So I was reading a story by Nate Ryan on the USA Today Internet site about Danica Patrick maybe driving for Dale Earnhardt Jr.’s team in the NASCAR Nationwide Series next year when I came across this paragraph:
"Earnhardt is (also) high on ARCA driver Steve Arpin, who finished seventh in ARCA points this season. A recent win by Arpin at a short track in Missouri impressed Cup driver Carl Edwards, who (told Earnhardt) that Arpin ‘jumped into a car that looked beat on and he made the rest of the guys look like they were tied to a tree.’ "
My goodness! Could this be the Steve Arpin of Fort Frances, Ont., which has a population of – what? – 8,000 and yet’s produced such famous people as politician Howard Hampton and hockey players Dave and Mike Allison and Neil and Tim Sheehy, among others?
The Steve Arpin, who’s been tearing up the speedways of northwestern Ontario, Manitoba and the American border states of Wisconsin and Minnesota and points south for – well – years?
Turns out it is – and it’s just possible that the little pulp-and-paper town of Fort Frances is on the brink of producing its first NASCAR Sprint Cup driver!
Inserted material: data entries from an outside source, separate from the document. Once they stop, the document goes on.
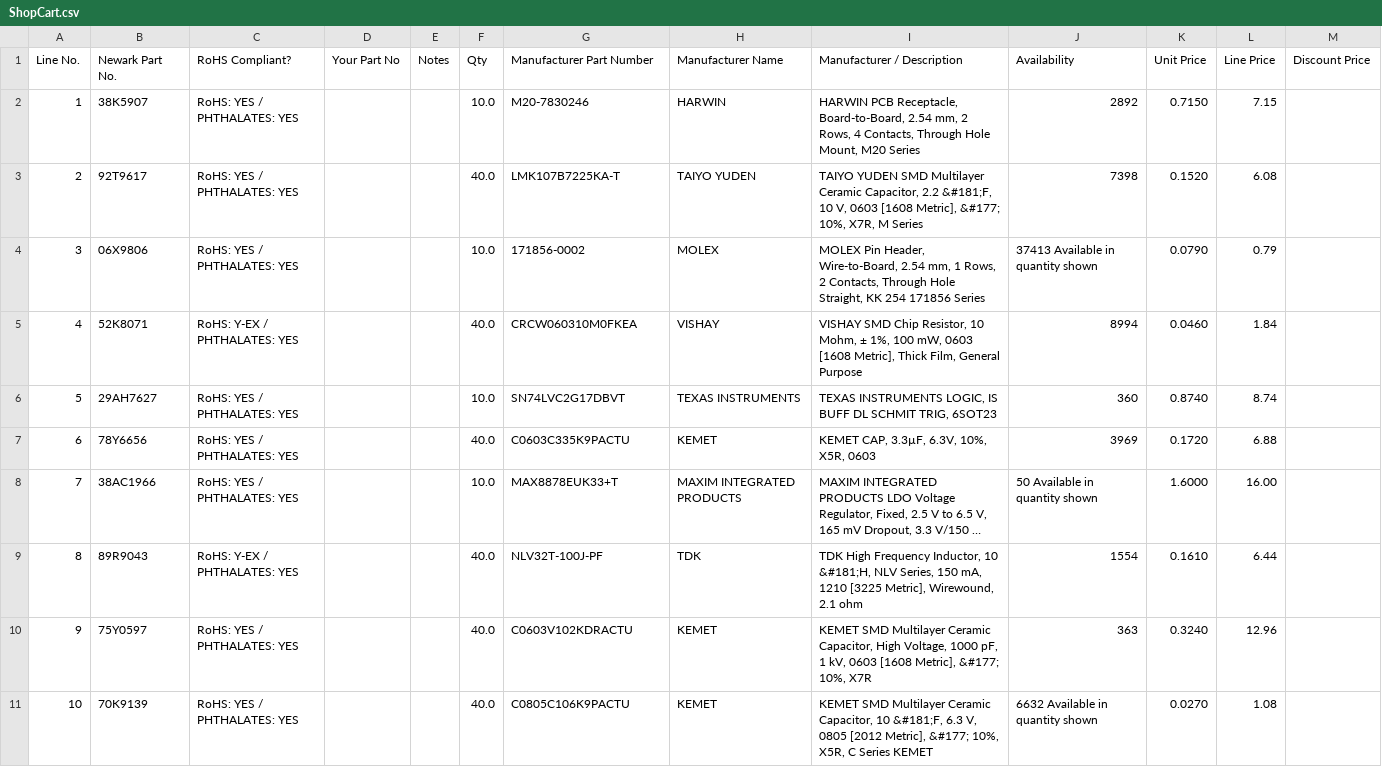
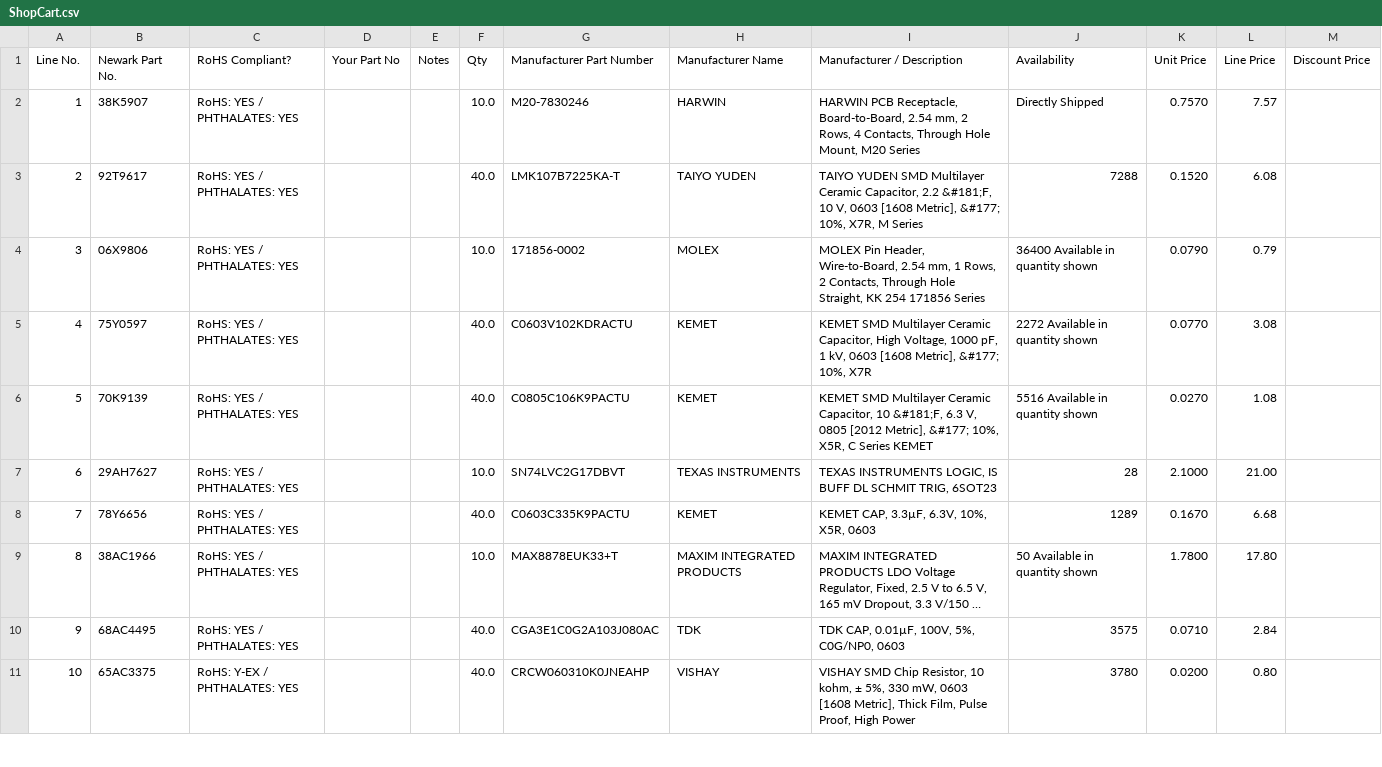
Before and after one commit to km5es/Drone-Project-CAD, a CSV file: RF_Related/ShopCart.csv, drawn as a sheet; only a part is shown; long unchanged cells end in …; removed rows and columns are numbered as before the commit, all else as after; the diff covers the shown part only; the diff names each change by its address in the sheet, - before the commit and + after, or states it on an @@ line.

```diff
--- a/RF_Related/ShopCart.csv
+++ b/RF_Related/ShopCart.csv
-J2 (Availability): 2892
+J2 (Availability): Directly Shipped
-K2 (Unit Price): 0.7150
+K2 (Unit Price): 0.7570
-L2 (Line Price): 7.15
+L2 (Line Price): 7.57
-J3 (Availability): 7398
+J3 (Availability): 7288
-J4 (Availability): 37413 Available in quantity shown
+J4 (Availability): 36400 Available in quantity shown
-row 5: 4 | 52K8071 | RoHS: Y-EX / PHTHALATES: YES |  |  | 40.0 | CRCW060310M0FKEA | VISHAY | VISHAY SMD Chip Resistor, 10 Mohm, ± 1%, 100 mW, 0603 [1608 Metric], Thick Film, General Purpose | 8994 | 0.0460 | 1.84
+row 5: 4 | 75Y0597 | RoHS: YES / PHTHALATES: YES |  |  | 40.0 | C0603V102KDRACTU | KEMET | KEMET SMD Multilayer Ceramic Capacitor, High Voltage, 1000 pF, 1 kV, 0603 [1608 Metric], &#177; 10%, X7R | 2272 Available in quantity shown | 0.0770 | 3.08
+row 6: 5 | 70K9139 | RoHS: YES / PHTHALATES: YES |  |  | 40.0 | C0805C106K9PACTU | KEMET | KEMET SMD Multilayer Ceramic Capacitor, 10 &#181;F, 6.3 V, 0805 [2012 Metric], &#177; 10%, X5R, C Series KEMET | 5516 Available in quantity shown | 0.0270 | 1.08
@@ column A (Line No.) renumbered between rows 7 and 9 @@
-J7 (Availability): 360
+J7 (Availability): 28
-K7 (Unit Price): 0.8740
+K7 (Unit Price): 2.1000
-L7 (Line Price): 8.74
+L7 (Line Price): 21.00
-J8 (Availability): 3969
+J8 (Availability): 1289
-K8 (Unit Price): 0.1720
+K8 (Unit Price): 0.1670
-L8 (Line Price): 6.88
+L8 (Line Price): 6.68
-K9 (Unit Price): 1.6000
+K9 (Unit Price): 1.7800
-L9 (Line Price): 16.00
+L9 (Line Price): 17.80
-row 9: 8 | 89R9043 | RoHS: Y-EX / PHTHALATES: YES |  |  | 40.0 | NLV32T-100J-PF | TDK | TDK High Frequency Inductor, 10 &#181;H, NLV Series, 150 mA, 1210 [3225 Metric], Wirewound, 2.1 ohm | 1554 | 0.1610 | 6.44
-row 10: 9 | 75Y0597 | RoHS: YES / PHTHALATES: YES |  |  | 40.0 | C0603V102KDRACTU | KEMET | KEMET SMD Multilayer Ceramic Capacitor, High Voltage, 1000 pF, 1 kV, 0603 [1608 Metric], &#177; 10%, X7R | 363 | 0.3240 | 12.96
-row 11: 10 | 70K9139 | RoHS: YES / PHTHALATES: YES |  |  | 40.0 | C0805C106K9PACTU | KEMET | KEMET SMD Multilayer Ceramic Capacitor, 10 &#181;F, 6.3 V, 0805 [2012 Metric], &#177; 10%, X5R, C Series KEMET | 6632 Available in quantity shown | 0.0270 | 1.08
+row 10: 9 | 68AC4495 | RoHS: YES / PHTHALATES: YES |  |  | 40.0 | CGA3E1C0G2A103J080AC | TDK | TDK CAP, 0.01µF, 100V, 5%, C0G/NP0, 0603 | 3575 | 0.0710 | 2.84
+row 11: 10 | 65AC3375 | RoHS: Y-EX / PHTHALATES: YES |  |  | 40.0 | CRCW060310K0JNEAHP | VISHAY | VISHAY SMD Chip Resistor, 10 kohm, ± 5%, 330 mW, 0603 [1608 Metric], Thick Film, Pulse Proof, High Power | 3780 | 0.0200 | 0.80
```
Also changed, not shown: 8 added rows and 3 edited cells elsewhere in this file, 57 other files.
I had the pleasure a few days ago of chatting with the 26-year-old Arpin who’s now living in Cornelius, N.C., and working away on sponsorship for the 2010 racing season.
"We – my wife Trina and I – moved down here in February," said Arpin, who embarked on his first professional ARCA stock car season in ‘09 following 10 or so years of apprenticing in open wheel as well as closed-wheel cars in which he’s won just about everything he entered.
He was, in no particular order going back to 2001, USAC Silver Crown Series rookie-of-the-year, Minnesota Modified champion, Wissota Heartland champion, North Florida Nationals champion, IMCA Dakota Classic Modified Tour champion, Florida Speedweeks Nationals UMP Modified champion and on and on and on..
Oh, and he was track champion at his local Emo Speedway in 2001 and ‘02 as well as being Polaris Industries snowmobile champion the same two years.
It hasn’t been all smooth-sailing, though. Early in 2008, he suffered severe burns to his hands and thighs after a radiator hose blew and drenched him with boiling water. He was out of racing for two months but he bounced back and had returned to his winning ways by season’s end.
His resiliance and determination got him the ride in the ARCA series this season – where Sprint Cup and Nationwide drivers Scott Speed, Ricky Stenhouse Jr. and Justin Algaier were learning their trade just the year before – and he split the season between Eddie Sharp Racing and Venturini Motorsports.
Now he’s working hand-in-hand with the marketing people at Earnhardt’s company, JR Motorsports, to get the money necessary for a Nationwide Series ride next season.
"It was pretty cool (to read what Earnhardt and Edwards said about him in the USA Today article)," he said. "This is such a great team and organization to be connected with and I hope we can put a program together to do the Nationwide, because that would move me in the direction of the Sprint Cup series, which is where I want to be."
Although Nationwide or the Camping World Truck Series are his immediate goals, Arpin said there is a Plan B in place, if necessary, and that would entail running another season in ARCA with the Venturini team.
"But even if I go Nationwide," he said, "I’m still planning to run the ARCA races at Daytona and Talladega next year."
Arpin said sponsorship opportunities "are looking good but nothing’s signed yet. We’re also actively negotiating with a couple of Canadian companies and, hopefully, something will work out in that area."
Arpin said that to succeed in modern-day motorsport, a driver has to be a winner on the speedway and also have the ability to raise the money necessary to participate. The system is "really designed to weed out the weak," he said. "You have to be strong to survive at this game. Yes, times are tough but all that means is that I have to work harder."
Arpin is not solely dependent on race-driving for his income. A chip off the old block – his father, Chuck, owns and operates Pinewood Sports and Marine back home – he recently went into business for himself. He’s started Arpin Enterprises, in which he builds and sells dirt modified racing cars.
And although he talks a tough game about survival of the fittest, Arpin said he hopes somebody to own and operate his own Sprint Cup team so that he can give young drivers "who can’t afford it a chance at their dreams."
Good luck, Steve. There haven’t been all that many Canadians who’ve made it to the Sprint Cup level of NASCAR so we’ve got our fingers crossed for you.